• IHE Profiles and FHIR. In a very new development, HL7 has been talking to IHE (Integrating the Healthcare Enterprise) about a new project, code-named Gemini.We have agreed to collaborate to try to encourage the use of FHIR in IHE profiles and exchange knowledge and information, but we haven’t formalized it yet with a charter,” Kubick said. “It is in a very early stage. Our missions and visions are similar. We have complementary strengths. Seeing the benefits FHIR can offer for interoperability, IHE wants to get on board, too, and get it embedded in IHE installations around the world.”

• Devices on FHIR. HL7 notes that for decades accessing information from healthcare devices has been both challenging and expensive. Todd Cooper, who has a background in standards-based medical device informatics and co-founded the HL7 Health Care Devices and IHE Patient Care Devices groups, will describe the progress so far on the Devices on FHIR (DoF) initiative – a collaborative effort between HL7, IHE & PCHA – to leverage FHIR to make the exchange and use of device-sourced content just as simple as any other type of information. Cooper launched the Devices on FHIR initiative in the summer of 2016 and serves on the HL7 FHIR Foundation Board. 

“It makes perfect sense for device interoperability to use FHIR more extensively than it is right now, but they are moving kind of slowly,” Kubick admitted. “It hasn’t move quite as quickly as we would like. It comes down to getting the direct engagement from device manufacturers, who aren’t quite embracing the promise of interoperability as much as they could yet.” The Devices on FHIR initiative is looking at how they can use the power of the FHIR specification to streamline device interoperability and make it more common between all kinds of devices. “We have a lot of specialized APIs in place today,” Kubick said, “so that is the conflict we have in the devices world. I don’t think we have achieved the traction and maturity we want to see. We expect it will happen soon enough.”

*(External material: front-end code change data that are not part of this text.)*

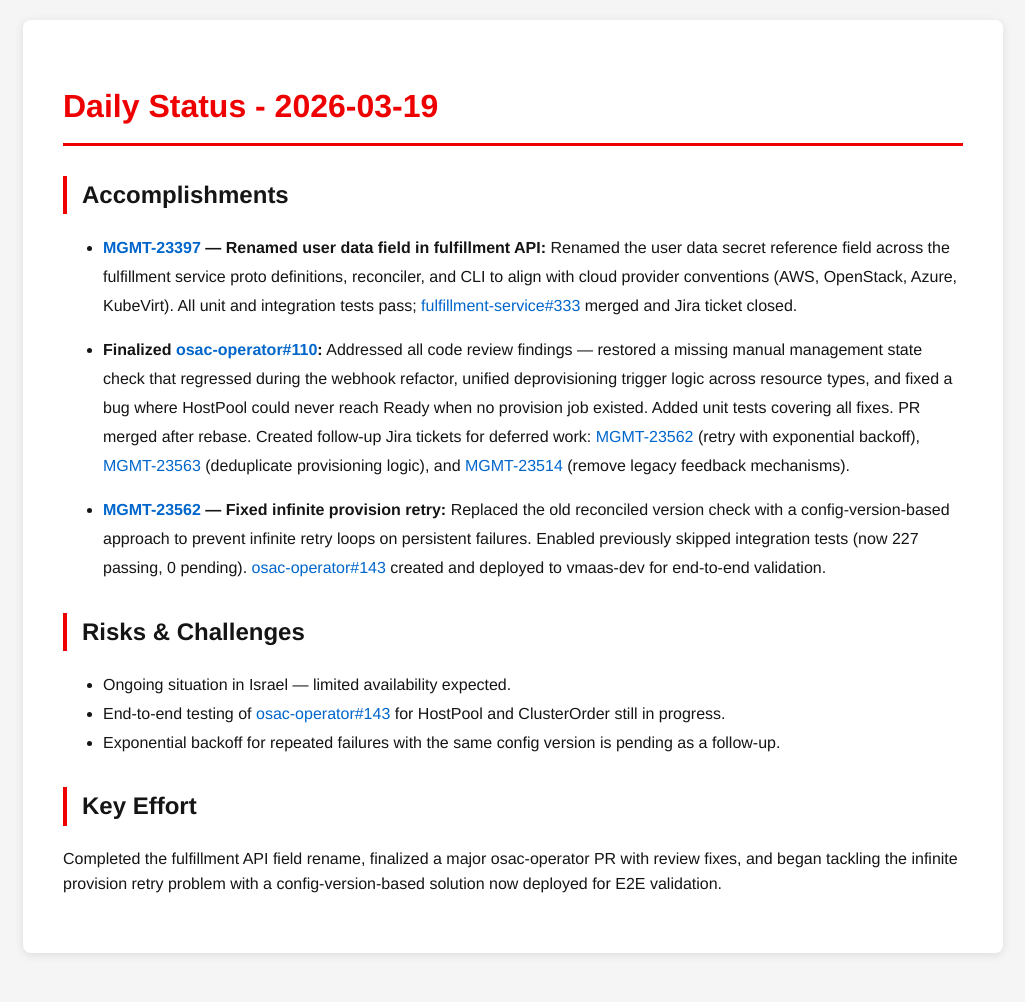
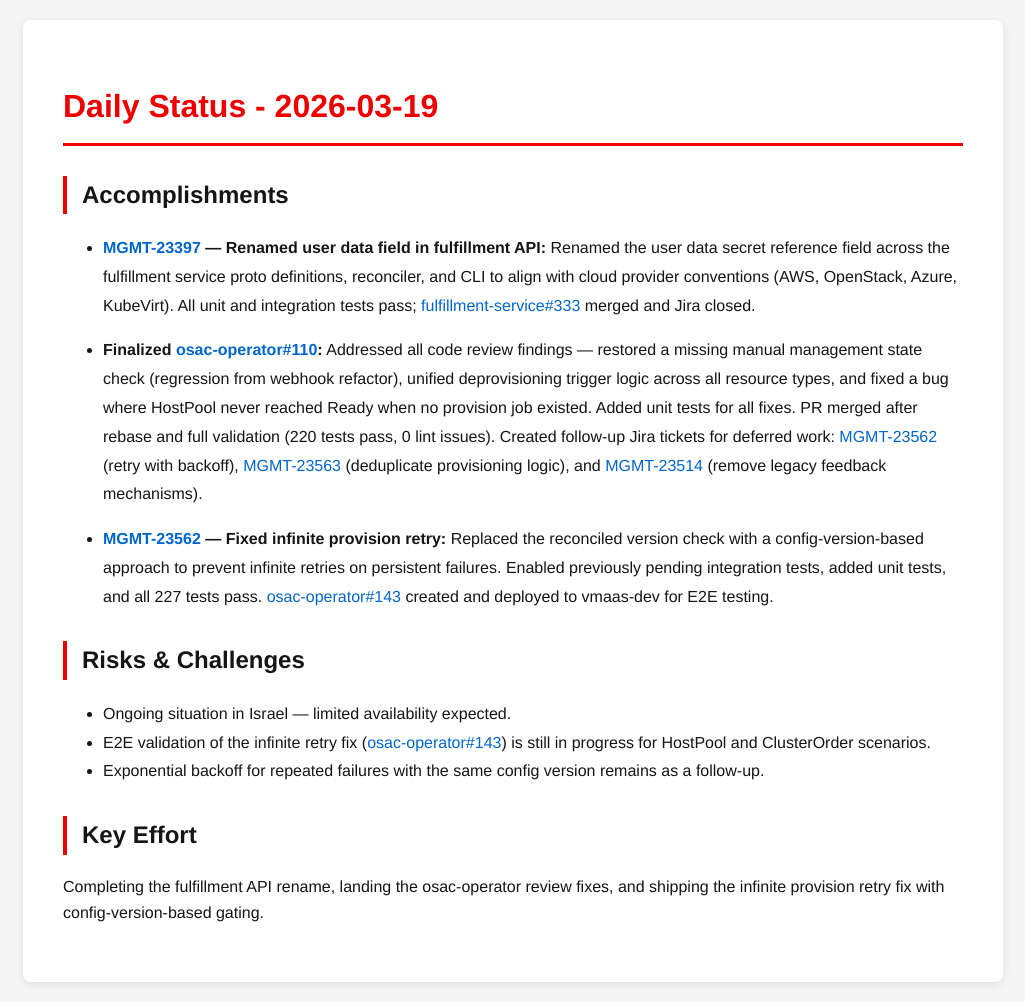
Before and after one commit to tzvatot/daily-status, a Jekyll site: the page built from 2026-03-19.md, in a window 1280 px wide. Shown: the whole page, without its empty margins (127-1152 px from the left). Built offline with Jekyll 4.4.1, drawn with Linux system fonts in a browser that asks for light colours; before the commit the page ends 973 px from its top, so only the background shows below that.

Commit message:
Daily status update - 2026-03-19

```diff
--- a/2026-03-19.md
+++ b/2026-03-19.md
@@ -8,18 +8,18 @@
 
 ## Accomplishments
 
-- **[MGMT-23397](https://issues.redhat.com/browse/MGMT-23397) — Renamed user data field in fulfillment API:** Renamed the user data secret reference field across the fulfillment service proto definitions, reconciler, and CLI to align with cloud provider conventions (AWS, OpenStack, Azure, KubeVirt). All unit and integration tests pass; [fulfillment-service#333](https://github.com/osac-project/fulfillment-service/pull/333) merged and Jira ticket closed.
+- **[MGMT-23397](https://issues.redhat.com/browse/MGMT-23397) — Renamed user data field in fulfillment API:** Renamed the user data secret reference field across the fulfillment service proto definitions, reconciler, and CLI to align with cloud provider conventions (AWS, OpenStack, Azure, KubeVirt). All unit and integration tests pass; [fulfillment-service#333](https://github.com/osac-project/fulfillment-service/pull/333) merged and Jira closed.
 
-- **Finalized [osac-operator#110](https://github.com/osac-project/osac-operator/pull/110):** Addressed all code review findings — restored a missing manual management state check that regressed during the webhook refactor, unified deprovisioning trigger logic across resource types, and fixed a bug where HostPool could never reach Ready when no provision job existed. Added unit tests covering all fixes. PR merged after rebase. Created follow-up Jira tickets for deferred work: [MGMT-23562](https://issues.redhat.com/browse/MGMT-23562) (retry with exponential backoff), [MGMT-23563](https://issues.redhat.com/browse/MGMT-23563) (deduplicate provisioning logic), and [MGMT-23514](https://issues.redhat.com/browse/MGMT-23514) (remove legacy feedback mechanisms).
+- **Finalized [osac-operator#110](https://github.com/osac-project/osac-operator/pull/110):** Addressed all code review findings — restored a missing manual management state check (regression from webhook refactor), unified deprovisioning trigger logic across all resource types, and fixed a bug where HostPool never reached Ready when no provision job existed. Added unit tests for all fixes. PR merged after rebase and full validation (220 tests pass, 0 lint issues). Created follow-up Jira tickets for deferred work: [MGMT-23562](https://issues.redhat.com/browse/MGMT-23562) (retry with backoff), [MGMT-23563](https://issues.redhat.com/browse/MGMT-23563) (deduplicate provisioning logic), and [MGMT-23514](https://issues.redhat.com/browse/MGMT-23514) (remove legacy feedback mechanisms).
 
-- **[MGMT-23562](https://issues.redhat.com/browse/MGMT-23562) — Fixed infinite provision retry:** Replaced the old reconciled version check with a config-version-based approach to prevent infinite retry loops on persistent failures. Enabled previously skipped integration tests (now 227 passing, 0 pending). [osac-operator#143](https://github.com/osac-project/osac-operator/pull/143) created and deployed to vmaas-dev for end-to-end validation.
+- **[MGMT-23562](https://issues.redhat.com/browse/MGMT-23562) — Fixed infinite provision retry:** Replaced the reconciled version check with a config-version-based approach to prevent infinite retries on persistent failures. Enabled previously pending integration tests, added unit tests, and all 227 tests pass. [osac-operator#143](https://github.com/osac-project/osac-operator/pull/143) created and deployed to vmaas-dev for E2E testing.
 
 ## Risks & Challenges
 
 - Ongoing situation in Israel — limited availability expected.
-- End-to-end testing of [osac-operator#143](https://github.com/osac-project/osac-operator/pull/143) for HostPool and ClusterOrder still in progress.
-- Exponential backoff for repeated failures with the same config version is pending as a follow-up.
+- E2E validation of the infinite retry fix ([osac-operator#143](https://github.com/osac-project/osac-operator/pull/143)) is still in progress for HostPool and ClusterOrder scenarios.
+- Exponential backoff for repeated failures with the same config version remains as a follow-up.
 
 ## Key Effort
 
-Completed the fulfillment API field rename, finalized a major osac-operator PR with review fixes, and began tackling the infinite provision retry problem with a config-version-based solution now deployed for E2E validation.
+Completing the fulfillment API rename, landing the osac-operator review fixes, and shipping the infinite provision retry fix with config-version-based gating.
```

The technology has been successfully demonstrated at three connect-a-thons — proofs of concept connecting different types of devices, so the technology isn’t really the limitation, Kubick explained. “It is pretty obvious the benefit of a common API, especially one that is also used for other types of health information. We went through a similar thing with EHR vendors. They developed custom APIs and have been migrating to FHIR. It has been great, but it took a while to do that. You have a sunk cost fallacy. It is hard to justify it until you have enough momentum to carry it along, which is what the Argonaut Project achieved in the EHR world. We don’t quite have an Argonaut in the device world yet, but we are hoping that will come up.”

• Argonaut Projects. There will be a few sessions describing Argonaut projects at FHIR DevDays. One session will provide an overview of Argonaut initiatives: Provider Directory, Scheduling, Data Query, Document Query. Another will go in-depth on the FHIR Version 3.0.1 based Argonaut Scheduling Implementation Guide use cases and operations for searching for availability, holding, booking, searching, and cancelling appointments by both patient- and provider-facing applications. It will review the early adopt experience, challenges and future steps.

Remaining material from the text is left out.